Piccolo-Kaufer said the township is complying with the law. “Under the New Jersey municipal services reimbursement act, municipalities are not required to provide services on those roads,” she said. “They are required to provide a reimbursement to the homeowners association based on a formula for any services that they provide elsewhere in the community.”

The town does continue to plow Forest Hill Way in Indian Field so that school buses can enter the development safely, and pick up students so that they do not have to come to the intersection at Route 94 to get on the bus.

Indian Field residents said they are upset over the maintenance of the front entrance to their development, which they say is in an eyesore and safety hazard, having not been mowed or otherwise tended to for some time. The brush is growing on the sidewalks at the entrance, they said. One resident said homeowners take great pride in their community, and that the unsightly entrance strips them of their dignity.

Piccolo-Kaufer said the two lots at the front entrance of Indian Field were purchased by a private citizen through tax sales. These lots are zoned for commercial use and are not part of the development, she said.
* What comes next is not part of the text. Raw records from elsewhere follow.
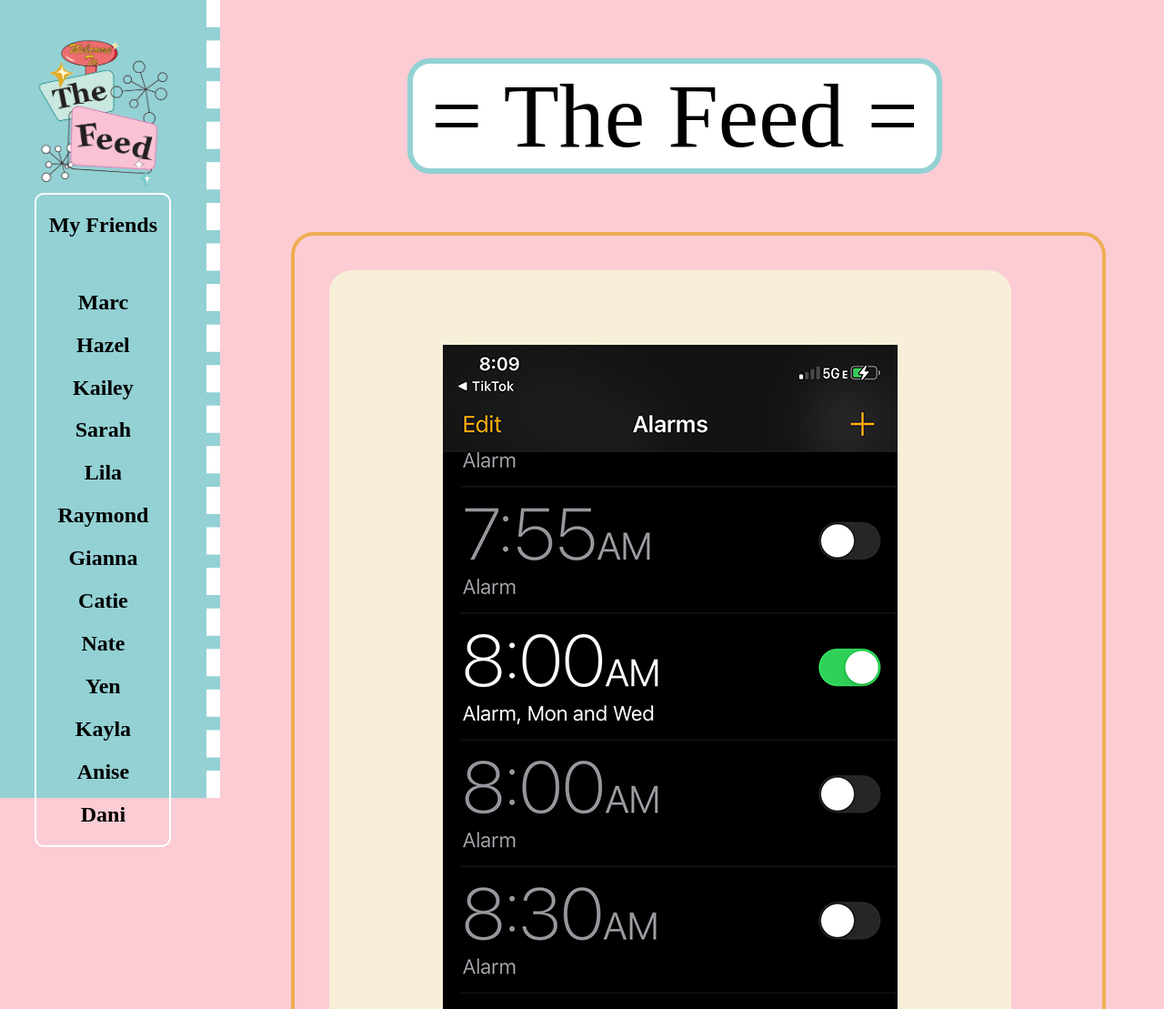
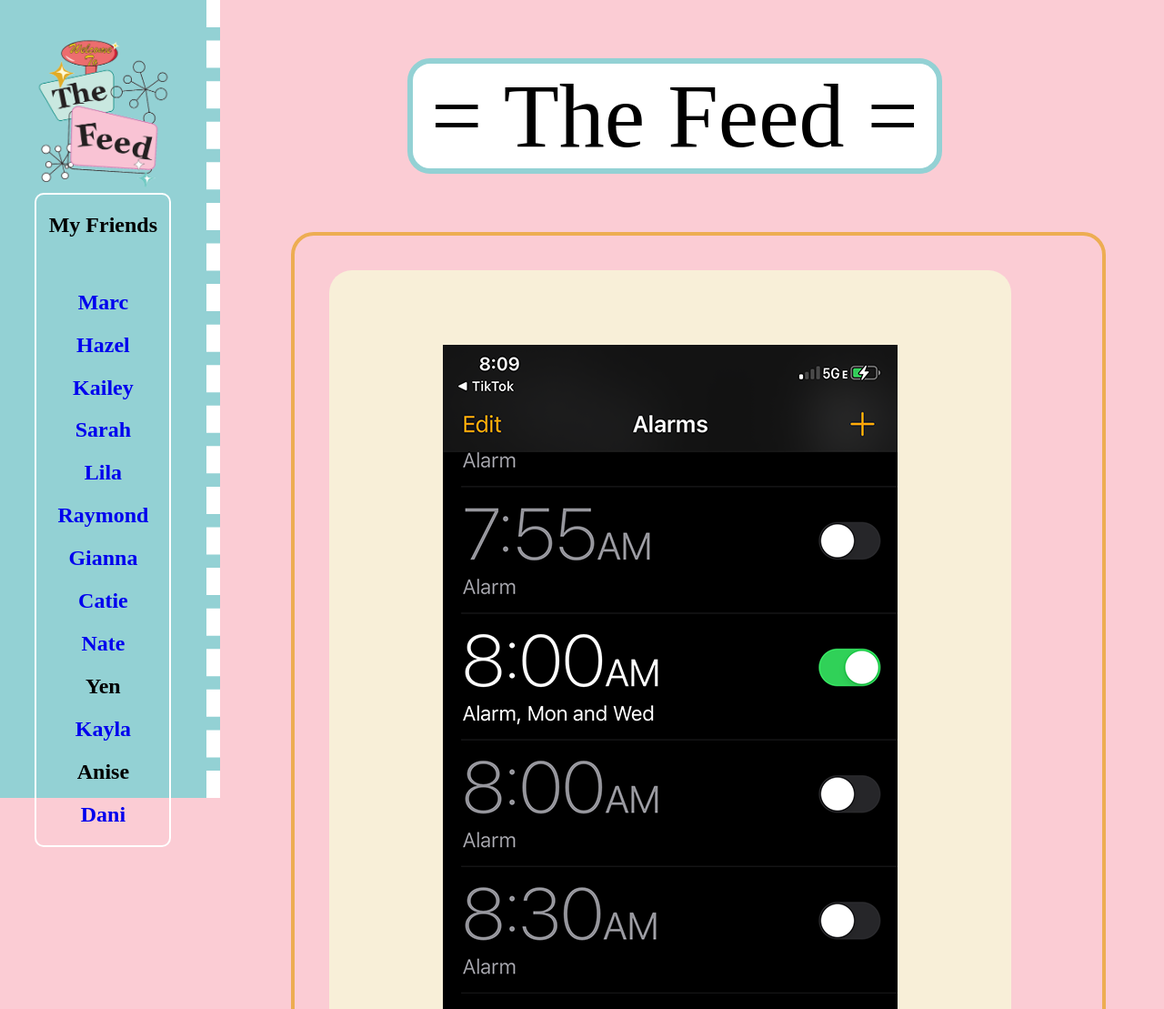
Before and after one commit to mkmanalili/thefeed, a plain HTML site: page thefeed.html in a window 1280 px wide. Shown: the top 1109 px of the page at 91% size. Drawn offline with nearby package versions, Linux system fonts and the light colour scheme; a web font is replaced by a local one.

Commit message:
send to server

```diff
--- a/css/style.css
+++ b/css/style.css
@@ -95,6 +95,12 @@ align-content:right;
 
 a{
     text-decoration:none;
+
+}
+
+#friends a:hover{
+    color: #FBCCD4;
+    transform: scale(0.5);
 }
 .box1{
     background-color:#F8EFD8;
--- a/thefeed.html
+++ b/thefeed.html
@@ -24,19 +24,42 @@
             <div id="friends">
                 <h1>My Friends</h1>
                 <br>
+            <a href="https://mbagustin.github.io/thefeed/" target="_blank">
                 <h1>Marc</h1>
+            </a>
+            <a href="https://hazeljoanne.github.io/the-feed/thefeed.html">
                 <h1>Hazel</h1>
+            </a>
+            <a href="https://klwilkens.github.io/thefeed/index.html">
                 <h1>Kailey</h1>
+            </a>
+            <a href="https://senkvetch.github.io/thefeed/index.html">
                 <h1>Sarah</h1>
+            </a>
+            <a href="https://lmohtadi.github.io/The-Feed/Links to an external site.">
                 <h1>Lila</h1>
+            </a>
+            <a href="https://rpnairn.github.io/thefeed/">
                 <h1>Raymond</h1>
+            </a>
+            <a href="https://gpalanca.github.io/thefeed/index.html">
                 <h1>Gianna</h1>
+            </a>
+            <a href="https://catie-r.github.io/thefeed/thefeed.html">
                 <h1>Catie</h1>
+            </a>
+            <a href="https://n-tesler.github.io/thefeed/thefeed.htmlLinks to an external site.">
                 <h1>Nate</h1>
+            </a>
+
                 <h1>Yen</h1>
+            <a href="https://kaylausfca.github.io/thefeed">
                 <h1>Kayla</h1>
+            </a>
                 <h1>Anise</h1>
+            <a href="https://jrlao.github.io/thefeed/Links to an external site.">
                 <h1>Dani</h1>
+            </a>
             </div>
             </nav>
             <div id="header">
```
The current owner has not allowed the homeowners association to maintain the lots.

Residents have complained over the years that the properties now have brush and high grass that has not been mowed or cleared. Piccolo-Kaufer said the township does not have a property maintenance ordinance requiring lawns to be mowed on vacant, undeveloped lots, like the two at the entrance.
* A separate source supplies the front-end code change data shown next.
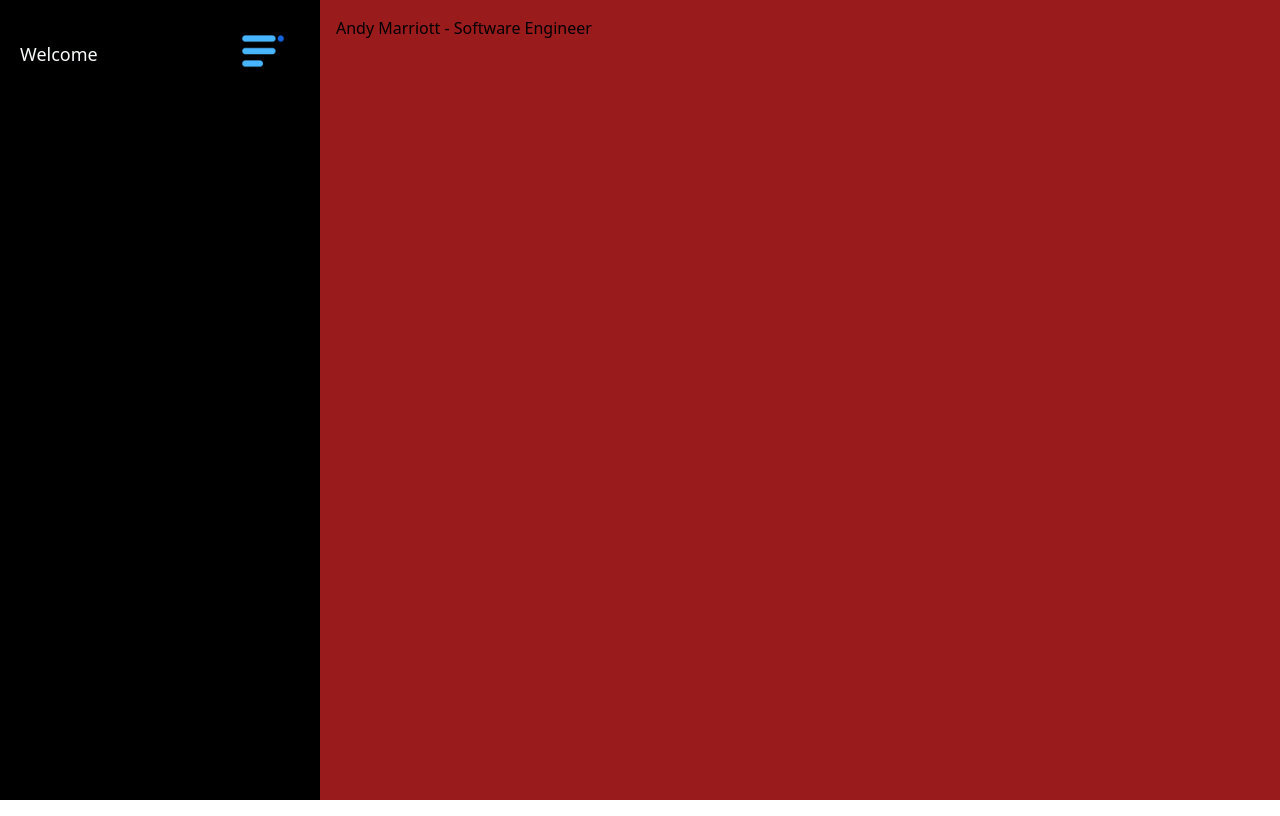
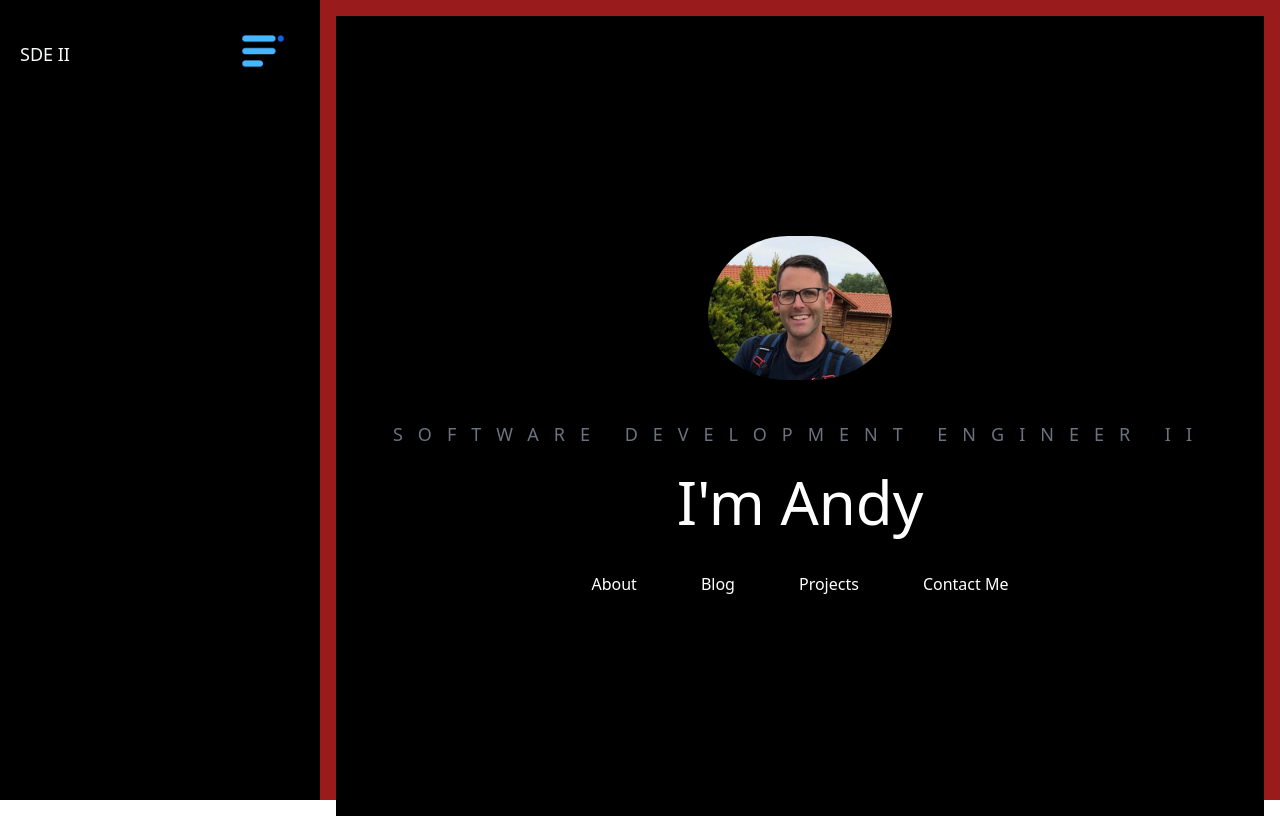
Before and after one commit to AndyMarriottCoder/MyPortfolio, a Next.js app: page /index_old in a window 1280 px wide. Built offline with nearby package versions, Linux system fonts and the light colour scheme.

Commit message:
Added the main page to Layout.tsx

```diff
--- a/components/layout/Layout.tsx
+++ b/components/layout/Layout.tsx
@@ -1,12 +1,13 @@
 import React from 'react'
 import Sidebar from '../sidebar'
+import Intro from '../Intro'
 
 const Layout = () => {
   return (
     <div className="h-screen flex flex-row justify-start">
       <Sidebar />
       <div className="bg-red-800 flex-1 p-4 text-black">
-        Andy Marriott - Software Engineer
+        <Intro />
       </div>
     </div>
   )
--- a/components/sidebar.tsx
+++ b/components/sidebar.tsx
@@ -46,7 +46,7 @@ const Sidebar = () => {
           <div className="flex items-center pl-1 gap-4">
             {/* <About />  */}
             <span className={classNames('mt-2 text-lg font-medium text-gray-50', { hidden: toggleCollapse})}>
-              Welcome
+              SDE II
             </span>
             </div>
             {/* {isCollapsible && ( */}
```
A resident asked why the township outsources a recycling company when it has trucks that can do the job. Piccolo-Kaufer said that in 2018, the township outsourced recycling to Blue Diamond, and that the decision was made based on a budget review. It is more cost-effective to subcontract a waste removal company than provide in-house service based on the workforce needed to do the job.

Editor’s note: The original story gave the wrong name for the development, Indian Field, in the headline. The Advertiser regrets the error.
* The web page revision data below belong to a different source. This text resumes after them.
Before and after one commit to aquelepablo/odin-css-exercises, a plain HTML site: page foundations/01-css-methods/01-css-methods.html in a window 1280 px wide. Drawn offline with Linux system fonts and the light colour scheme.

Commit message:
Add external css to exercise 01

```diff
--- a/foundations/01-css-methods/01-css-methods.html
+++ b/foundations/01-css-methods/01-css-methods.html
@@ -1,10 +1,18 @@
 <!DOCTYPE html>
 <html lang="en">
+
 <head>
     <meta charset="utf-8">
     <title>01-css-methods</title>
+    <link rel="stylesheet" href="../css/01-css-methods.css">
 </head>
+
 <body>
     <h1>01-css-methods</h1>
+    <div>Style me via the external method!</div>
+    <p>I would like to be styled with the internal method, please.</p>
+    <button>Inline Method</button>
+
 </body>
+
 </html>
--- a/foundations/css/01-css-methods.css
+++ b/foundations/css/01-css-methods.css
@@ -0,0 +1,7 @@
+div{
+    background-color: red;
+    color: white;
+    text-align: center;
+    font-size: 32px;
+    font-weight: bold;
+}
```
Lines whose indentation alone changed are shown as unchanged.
Drive-throughs permitted: A new ordinance permits drive-through establishments in certain zones along Routes 23 and 94. The planning board reviewed the ordinance at its Sept. 23 meeting. The drive-throughs are allowed both in shopping centers or as standalones.
Drug Alliance grant: Mayor Brian Kaminski and township manager Carrine Piccolo-Kaufer discussed the annual Drug Alliance grant the township received for outreach programs and substance abuse education. Piccolo-Kaufer said Hardyston does outreach programs in Hamburg and Franklin. The grant was passed between Wallkill Valley Municipal Alliance and the Sussex County Board of Commissioners.
Childhood Cancer Awareness Month: Township manager Piccolo-Kaufer said every September for Childhood Cancer Awareness Month the township places a banner at the park on Wheatsworth Road that says: “Hardyston is Going Gold for Childhood Cancer.” The council recognized a Hardyston resident who won his battle against childhood cancer.
“I don’t understand why they won’t plow my development. It’s flat, it’s easy.” Marie Neubig